TASK
Copy every record verbatim. Leave the pictures out.

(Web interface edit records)
※ ※ ※
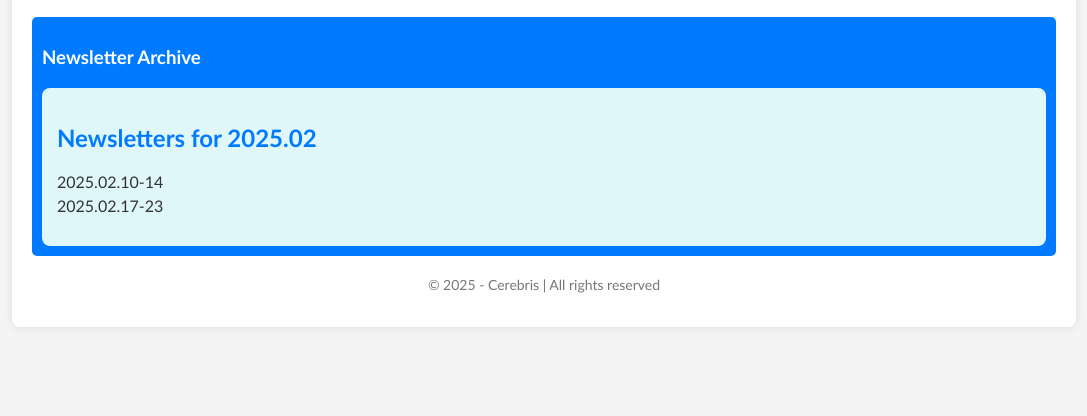
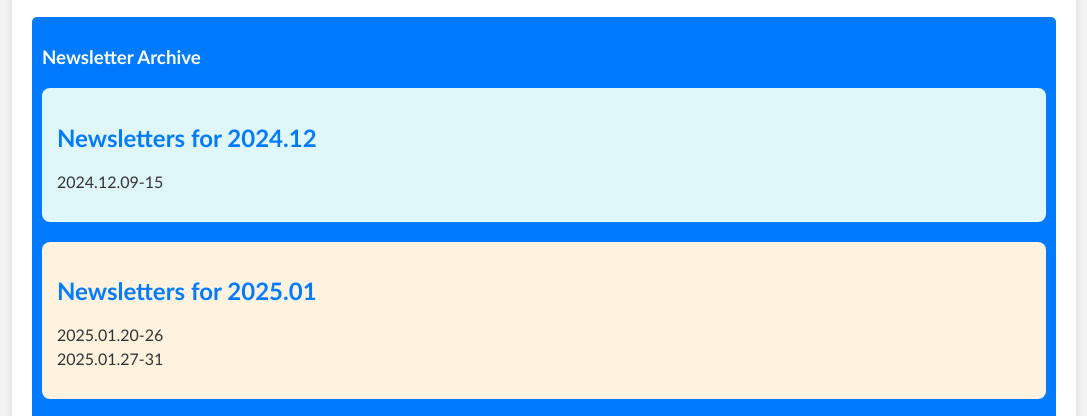
Before and after one commit to Nutz95/NewsLetterAI, a plain HTML site: page index.html in a window 1280 px wide. Shown: the part 317-733 px from the top of the page, without its empty margins (96-1183 px from the left). Drawn offline with Linux system fonts and the light colour scheme.

Commit message:
update index

```diff
--- a/index.html
+++ b/index.html
@@ -131,7 +131,11 @@
 
             // Array of newsletter folders
             const newsletterFolders = [
-                "2025.02.10-14",
+                "2024.12.09-15",
+				"2025.01.20-26",
+				"2025.01.27-31",
+				"2025.02.03-09",
+				"2025.02.10-14",
 				"2025.02.17-23",
                 // Add more folders as needed
             ];
```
※ ※ ※
YOUR RESPONSE
Before and after one commit to Nutz95/NewsLetterAI, a plain HTML site: page index.html in a window 1280 px wide. Shown: the part 317-733 px from the top of the page, without its empty margins (96-1183 px from the left). Drawn offline with Linux system fonts and the light colour scheme.

Commit message:
update index

```diff
--- a/index.html
+++ b/index.html
@@ -131,7 +131,11 @@
 
             // Array of newsletter folders
             const newsletterFolders = [
-                "2025.02.10-14",
+                "2024.12.09-15",
+				"2025.01.20-26",
+				"2025.01.27-31",
+				"2025.02.03-09",
+				"2025.02.10-14",
 				"2025.02.17-23",
                 // Add more folders as needed
             ];
```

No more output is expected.